21 Sep'17

Uber file lawsuit against Fetch for fraudulent advertisement


Bloomberg report ‘Uber is suing ad agency for click fraud’.


Uber are suing Fetch Media for fraudulent ads. They are aiming for at least $40 million for compensation. Bloomberg’s source are ‘people familiar with the matter, who asked not to be identified disclosing legal plans’.


Fetch’s responsibility is to buy ad placements and analyse how well they do, focusing on ads for mobile devices.


Uber are specifically accusing Fetch of running ads on websites that they did not want to be associated with, such as Breitbart, as well as Fetch’s claim for apps downloaded that they were not responsible for.


In response to the filed law suit, James Connolly, Fetch Chief Executive Officer, released the statement ‘We are shocked by Uber’s allegations which are unsubstantiated, completely without merit, and purposefully inflammatory so as to draw attention away from Uber’s unprofessional behavior and failure to pay suppliers,’


Connolly adds, “Fetch takes ad fraud extremely seriously and has been working with clients and suppliers to minimize its impact within ad networks,”


Talking to Campaign, Connolly, said they ‘had terminated its deal with Uber months ago after it stopped paying invoices for services provided by more than 50 small business suppliers engaged by Fetch to place Uber’s mobile advertising.’
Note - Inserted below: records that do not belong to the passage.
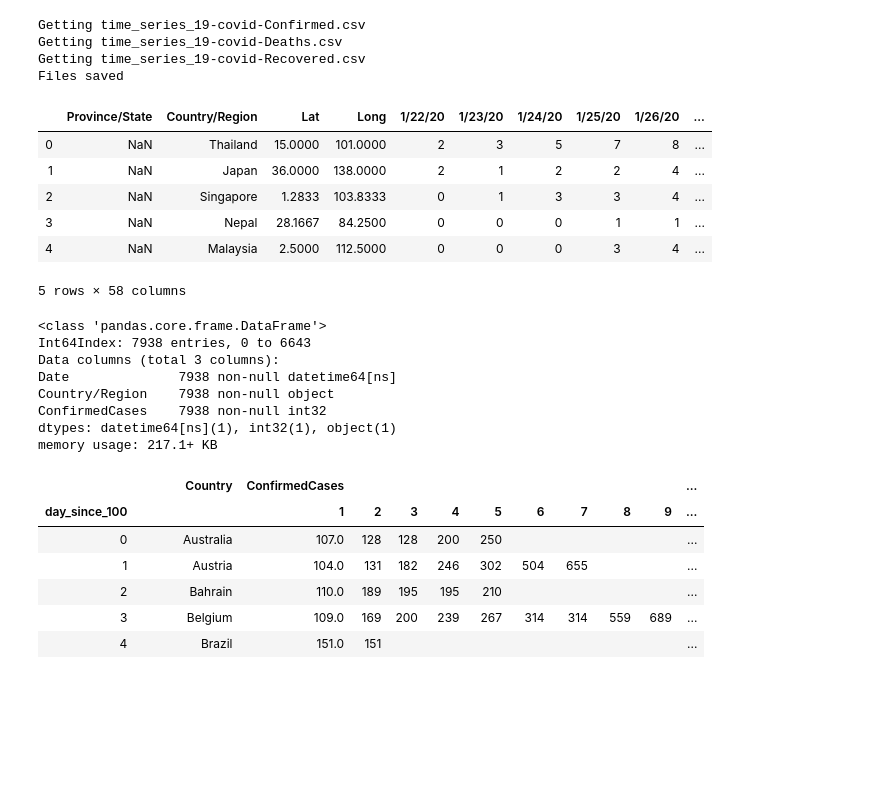
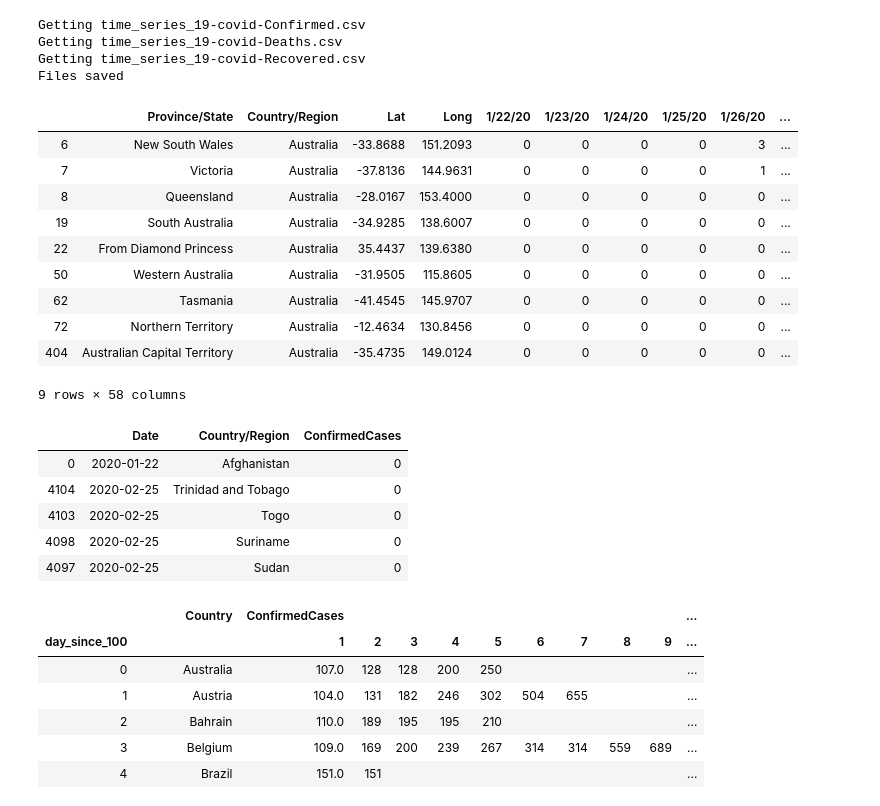
Before and after one commit to Keeganoshi/covid19, a Jupyter notebook: corona_dataprep.ipynb, the cells around one changed output. Saved outputs shown, nothing was run; the diff lists cells and outputs as text; code cells hidden in the pictures; blank space fills up the shorter version.

```diff
--- a/corona_dataprep.ipynb
+++ b/corona_dataprep.ipynb
@@ -33,15 +33,19 @@ Files saved
 # %%
 # Read in the data and have a look
 confirmed = pd.read_csv("time_series_19-covid-Confirmed.csv")
-confirmed.head()
+confirmed[confirmed['Country/Region'] == 'Australia']
 # %% [output]
 |  | Province/State | Country/Region | Lat | Long | 1/22/20 | 1/23/20 | 1/24/20 | 1/25/20 | 1/26/20 | ... |
-| 0 | NaN | Thailand | 15.0000 | 101.0000 | 2 | 3 | 5 | 7 | 8 | ... |
-| 1 | NaN | Japan | 36.0000 | 138.0000 | 2 | 1 | 2 | 2 | 4 | ... |
-| 2 | NaN | Singapore | 1.2833 | 103.8333 | 0 | 1 | 3 | 3 | 4 | ... |
-| 3 | NaN | Nepal | 28.1667 | 84.2500 | 0 | 0 | 0 | 1 | 1 | ... |
-| 4 | NaN | Malaysia | 2.5000 | 112.5000 | 0 | 0 | 0 | 3 | 4 | ... |
+| 6 | New South Wales | Australia | -33.8688 | 151.2093 | 0 | 0 | 0 | 0 | 3 | ... |
+| 7 | Victoria | Australia | -37.8136 | 144.9631 | 0 | 0 | 0 | 0 | 1 | ... |
+| 8 | Queensland | Australia | -28.0167 | 153.4000 | 0 | 0 | 0 | 0 | 0 | ... |
+| 19 | South Australia | Australia | -34.9285 | 138.6007 | 0 | 0 | 0 | 0 | 0 | ... |
+| 22 | From Diamond Princess | Australia | 35.4437 | 139.6380 | 0 | 0 | 0 | 0 | 0 | ... |
+| 50 | Western Australia | Australia | -31.9505 | 115.8605 | 0 | 0 | 0 | 0 | 0 | ... |
+| 62 | Tasmania | Australia | -41.4545 | 145.9707 | 0 | 0 | 0 | 0 | 0 | ... |
+| 72 | Northern Territory | Australia | -12.4634 | 130.8456 | 0 | 0 | 0 | 0 | 0 | ... |
+| 404 | Australian Capital Territory | Australia | -35.4735 | 149.0124 | 0 | 0 | 0 | 0 | 0 | ... |
-5 rows × 58 columns
+9 rows × 58 columns
 # %%
 # Clear out regions and lat/lon / general data cleanup
 colnames = list(confirmed.columns.values)
@@ -52,16 +56,14 @@ melted_confirmed = melted_confirmed = melted_confirmed[melted_confirmed['Date'].
 melted_confirmed = melted_confirmed.sort_values(by=['ConfirmedCases'])
 melted_confirmed['Date'] = pd.to_datetime(melted_confirmed['Date'], infer_datetime_format=True)
 melted_confirmed['ConfirmedCases'] = melted_confirmed['ConfirmedCases'].astype(int)
-melted_confirmed.info()
+melted_confirmed.head()
 # %% [output]
-<class 'pandas.core.frame.DataFrame'>
-Int64Index: 7938 entries, 0 to 6643
-Data columns (total 3 columns):
-Date              7938 non-null datetime64[ns]
-Country/Region    7938 non-null object
-ConfirmedCases    7938 non-null int32
-dtypes: datetime64[ns](1), int32(1), object(1)
-memory usage: 217.1+ KB
+|  | Date | Country/Region | ConfirmedCases |
+| 0 | 2020-01-22 | Afghanistan | 0 |
+| 4104 | 2020-02-25 | Trinidad and Tobago | 0 |
+| 4103 | 2020-02-25 | Togo | 0 |
+| 4098 | 2020-02-25 | Suriname | 0 |
+| 4097 | 2020-02-25 | Sudan | 0 |
 # %%
 # Read in population data, and only include countries with >100 cases
 country_pop = pd.read_csv('Dev/country_population.csv')
```
Also changed, not shown: parts of 1 cell of this notebook.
Fetch may take fraud seriously, and deny the allegations, but with ’50 small businesses’ all working on Uber’s display advertisement, miscommunication within the network can occur. In addition, it is a difficult to monitor all of those within the network to make sure they were complying with legislations.


In Digiday’s cover of the new story, they look at ‘Why the Uber-Fetch lawsuit won’t change anything’. One of these reasons for this covered is the ‘clients setting unfair objectives’. An executive, who remains anonymous, is quoted saying for companies to set agencies chasing volume of installs this ‘results in fraudulent activity because fraudsters follow the money.’


The anonymous speaker summaries, ‘Essentially, the digital media world rewards some level of fraudulence.’


On the other side, another anonymous executive is quoted saying, ‘mobile ad fraud has been known about for a while’ but many ‘have done little about it, mainly because they haven’t had to care about it.’



If Uber wins the case, then this will cost Fetch significantly. But it goes beyond this. It will significantly affect the rest of the ad industry. Companies will have more courage to act against fraudulent advertising.